TextDrop is simply a Web-based text editor that works with Dropbox. You just connect the two, and start typing. When you’re done, you can save what you’ve written in any folder in Dropbox. It’s that simple.
But TextDrop isn’t just for notes. You can use it for just about anything you write. I haven’t run into a size limit for notes, or anything else. In fact, the skeleton of this post was written using TextDrop.
Ever wanted to create your own Web page, but didn’t want the hassles of learning HTML (the language Web pages are written in), buying a domain, and paying for hosting? DropPages helps get rid of those headaches.

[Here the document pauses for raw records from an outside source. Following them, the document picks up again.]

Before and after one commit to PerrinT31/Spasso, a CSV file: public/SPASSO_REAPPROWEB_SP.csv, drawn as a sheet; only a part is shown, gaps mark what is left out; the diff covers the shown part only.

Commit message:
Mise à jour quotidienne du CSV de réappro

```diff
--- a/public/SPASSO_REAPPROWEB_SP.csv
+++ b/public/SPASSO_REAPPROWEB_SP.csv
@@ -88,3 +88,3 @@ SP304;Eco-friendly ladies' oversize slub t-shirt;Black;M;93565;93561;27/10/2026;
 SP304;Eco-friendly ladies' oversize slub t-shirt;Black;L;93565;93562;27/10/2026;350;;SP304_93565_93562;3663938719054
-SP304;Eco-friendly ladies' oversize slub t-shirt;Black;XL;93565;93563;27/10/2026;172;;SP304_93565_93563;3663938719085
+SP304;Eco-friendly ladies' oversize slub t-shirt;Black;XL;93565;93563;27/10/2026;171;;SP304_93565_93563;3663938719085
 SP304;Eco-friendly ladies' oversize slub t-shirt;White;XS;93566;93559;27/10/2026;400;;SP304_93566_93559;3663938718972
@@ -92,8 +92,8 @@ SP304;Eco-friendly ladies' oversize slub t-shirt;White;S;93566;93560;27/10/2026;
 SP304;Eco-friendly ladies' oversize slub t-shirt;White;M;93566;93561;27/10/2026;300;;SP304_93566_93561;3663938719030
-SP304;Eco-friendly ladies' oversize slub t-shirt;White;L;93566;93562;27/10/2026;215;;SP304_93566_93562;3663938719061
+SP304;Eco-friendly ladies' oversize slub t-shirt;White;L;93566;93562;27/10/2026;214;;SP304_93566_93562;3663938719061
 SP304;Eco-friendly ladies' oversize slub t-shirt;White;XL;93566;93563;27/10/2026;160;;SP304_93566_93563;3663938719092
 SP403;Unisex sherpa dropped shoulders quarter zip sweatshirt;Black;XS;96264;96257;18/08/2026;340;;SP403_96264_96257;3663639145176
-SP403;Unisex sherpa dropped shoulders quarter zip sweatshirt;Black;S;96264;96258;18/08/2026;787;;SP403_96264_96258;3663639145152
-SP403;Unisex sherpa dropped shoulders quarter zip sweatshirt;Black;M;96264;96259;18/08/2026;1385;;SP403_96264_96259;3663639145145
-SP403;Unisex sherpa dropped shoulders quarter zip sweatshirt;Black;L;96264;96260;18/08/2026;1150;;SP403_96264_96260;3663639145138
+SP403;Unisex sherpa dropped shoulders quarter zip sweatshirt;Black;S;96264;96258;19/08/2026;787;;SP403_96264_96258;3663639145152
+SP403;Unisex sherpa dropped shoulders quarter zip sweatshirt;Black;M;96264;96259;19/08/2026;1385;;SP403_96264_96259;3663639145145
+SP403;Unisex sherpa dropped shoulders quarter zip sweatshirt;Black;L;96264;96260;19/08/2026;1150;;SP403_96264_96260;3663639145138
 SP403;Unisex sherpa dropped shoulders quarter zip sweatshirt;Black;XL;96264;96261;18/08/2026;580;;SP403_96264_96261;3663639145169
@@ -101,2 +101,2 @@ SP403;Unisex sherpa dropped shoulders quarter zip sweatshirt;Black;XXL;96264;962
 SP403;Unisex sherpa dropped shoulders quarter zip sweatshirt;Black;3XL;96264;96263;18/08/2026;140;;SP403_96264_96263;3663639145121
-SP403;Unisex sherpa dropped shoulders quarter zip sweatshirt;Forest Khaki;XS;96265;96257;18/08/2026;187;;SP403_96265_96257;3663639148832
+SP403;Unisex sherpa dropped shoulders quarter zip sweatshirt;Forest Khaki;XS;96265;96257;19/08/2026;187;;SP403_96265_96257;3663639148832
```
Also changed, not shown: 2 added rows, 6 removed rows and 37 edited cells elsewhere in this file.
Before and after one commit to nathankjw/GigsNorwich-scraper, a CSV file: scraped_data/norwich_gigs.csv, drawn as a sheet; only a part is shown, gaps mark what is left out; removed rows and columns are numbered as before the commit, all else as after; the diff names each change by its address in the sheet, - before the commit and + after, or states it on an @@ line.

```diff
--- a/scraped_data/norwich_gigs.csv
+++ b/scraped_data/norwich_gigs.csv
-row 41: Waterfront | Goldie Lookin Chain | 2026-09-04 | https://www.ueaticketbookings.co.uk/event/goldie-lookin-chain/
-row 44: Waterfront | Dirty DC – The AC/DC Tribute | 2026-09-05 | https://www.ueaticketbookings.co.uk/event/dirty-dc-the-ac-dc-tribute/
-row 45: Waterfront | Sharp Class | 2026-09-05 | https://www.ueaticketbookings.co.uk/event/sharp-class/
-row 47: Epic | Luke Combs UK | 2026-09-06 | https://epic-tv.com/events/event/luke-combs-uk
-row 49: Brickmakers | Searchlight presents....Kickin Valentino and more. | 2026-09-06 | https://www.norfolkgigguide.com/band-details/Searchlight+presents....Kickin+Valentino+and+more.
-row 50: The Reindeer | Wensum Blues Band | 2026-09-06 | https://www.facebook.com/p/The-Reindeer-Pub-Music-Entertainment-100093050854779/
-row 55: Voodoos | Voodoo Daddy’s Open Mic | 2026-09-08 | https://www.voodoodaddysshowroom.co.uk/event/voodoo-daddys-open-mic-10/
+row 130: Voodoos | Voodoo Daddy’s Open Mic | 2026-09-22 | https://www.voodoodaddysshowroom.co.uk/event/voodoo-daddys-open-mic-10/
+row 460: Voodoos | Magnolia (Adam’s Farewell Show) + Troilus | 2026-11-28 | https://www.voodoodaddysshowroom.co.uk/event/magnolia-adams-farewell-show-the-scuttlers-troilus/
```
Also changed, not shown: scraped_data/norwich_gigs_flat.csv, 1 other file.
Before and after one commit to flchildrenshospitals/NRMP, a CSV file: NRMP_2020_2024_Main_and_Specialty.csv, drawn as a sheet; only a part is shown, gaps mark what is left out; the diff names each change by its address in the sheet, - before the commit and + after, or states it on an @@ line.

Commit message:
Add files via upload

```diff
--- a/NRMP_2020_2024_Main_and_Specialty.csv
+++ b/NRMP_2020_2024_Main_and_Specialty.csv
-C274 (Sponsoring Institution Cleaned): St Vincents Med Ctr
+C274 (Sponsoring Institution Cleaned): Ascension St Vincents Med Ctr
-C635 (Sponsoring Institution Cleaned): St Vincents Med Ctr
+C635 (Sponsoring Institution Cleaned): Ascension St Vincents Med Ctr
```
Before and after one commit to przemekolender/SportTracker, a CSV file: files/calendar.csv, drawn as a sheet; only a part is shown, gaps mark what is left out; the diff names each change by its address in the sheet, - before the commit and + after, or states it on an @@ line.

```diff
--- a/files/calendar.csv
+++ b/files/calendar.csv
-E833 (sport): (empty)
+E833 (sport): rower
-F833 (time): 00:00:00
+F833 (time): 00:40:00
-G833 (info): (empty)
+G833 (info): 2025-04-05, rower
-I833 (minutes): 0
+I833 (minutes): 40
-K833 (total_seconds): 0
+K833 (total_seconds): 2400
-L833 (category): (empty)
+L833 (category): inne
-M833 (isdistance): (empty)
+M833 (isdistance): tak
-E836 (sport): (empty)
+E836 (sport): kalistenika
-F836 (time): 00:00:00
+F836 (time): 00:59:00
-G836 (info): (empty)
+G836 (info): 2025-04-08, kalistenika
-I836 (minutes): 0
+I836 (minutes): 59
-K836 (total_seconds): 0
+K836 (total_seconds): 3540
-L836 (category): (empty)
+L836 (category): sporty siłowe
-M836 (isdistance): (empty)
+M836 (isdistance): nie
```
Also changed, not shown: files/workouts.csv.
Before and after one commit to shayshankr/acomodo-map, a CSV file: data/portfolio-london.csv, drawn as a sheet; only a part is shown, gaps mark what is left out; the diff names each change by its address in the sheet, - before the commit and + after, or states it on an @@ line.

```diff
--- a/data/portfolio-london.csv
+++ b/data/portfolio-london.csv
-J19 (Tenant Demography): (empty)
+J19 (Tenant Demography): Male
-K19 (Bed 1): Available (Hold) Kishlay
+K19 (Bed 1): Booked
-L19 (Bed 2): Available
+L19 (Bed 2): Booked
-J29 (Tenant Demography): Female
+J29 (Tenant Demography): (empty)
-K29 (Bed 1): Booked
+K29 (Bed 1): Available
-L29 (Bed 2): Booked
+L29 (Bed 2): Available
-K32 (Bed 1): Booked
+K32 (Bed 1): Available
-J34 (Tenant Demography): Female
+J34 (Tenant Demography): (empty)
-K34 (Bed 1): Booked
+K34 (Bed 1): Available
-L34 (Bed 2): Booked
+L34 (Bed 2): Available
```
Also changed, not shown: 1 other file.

Setting up Dropbox and DropPages to play together takes a bit of work. First, you need to create a folder in Dropbox that will act as your domain — for example, scottnesbitt.droppages.com. Then, go to the DropPages site and download a theme. The themes are the basic designs for your Web site, which come in a zip file. Extract that zip file into the Dropbox folder that you created.
From there, share the folder with this email address: server1.droppages.com. You can learn more about the whole process here.
It takes a while before your Web site becomes active, but eventually you’ll get something like this:
The only drawbacks to DropPages are that 1) there aren’t that many themes available, and 2) to modify the pages in a theme you need to learn Markdown, a simple way of adding formatting to content for the Web. Luckily, Markdown is fairly easy to learn.
Dropbox is for a lot more than just storing files. And the apps that you just read about are just the tip of the iceberg when it comes to extending the power of Dropbox. You can find a list of more here.
Do you use Dropbox? What services and utilities, if any, do you use with it? Share your favorites by leaving a comment.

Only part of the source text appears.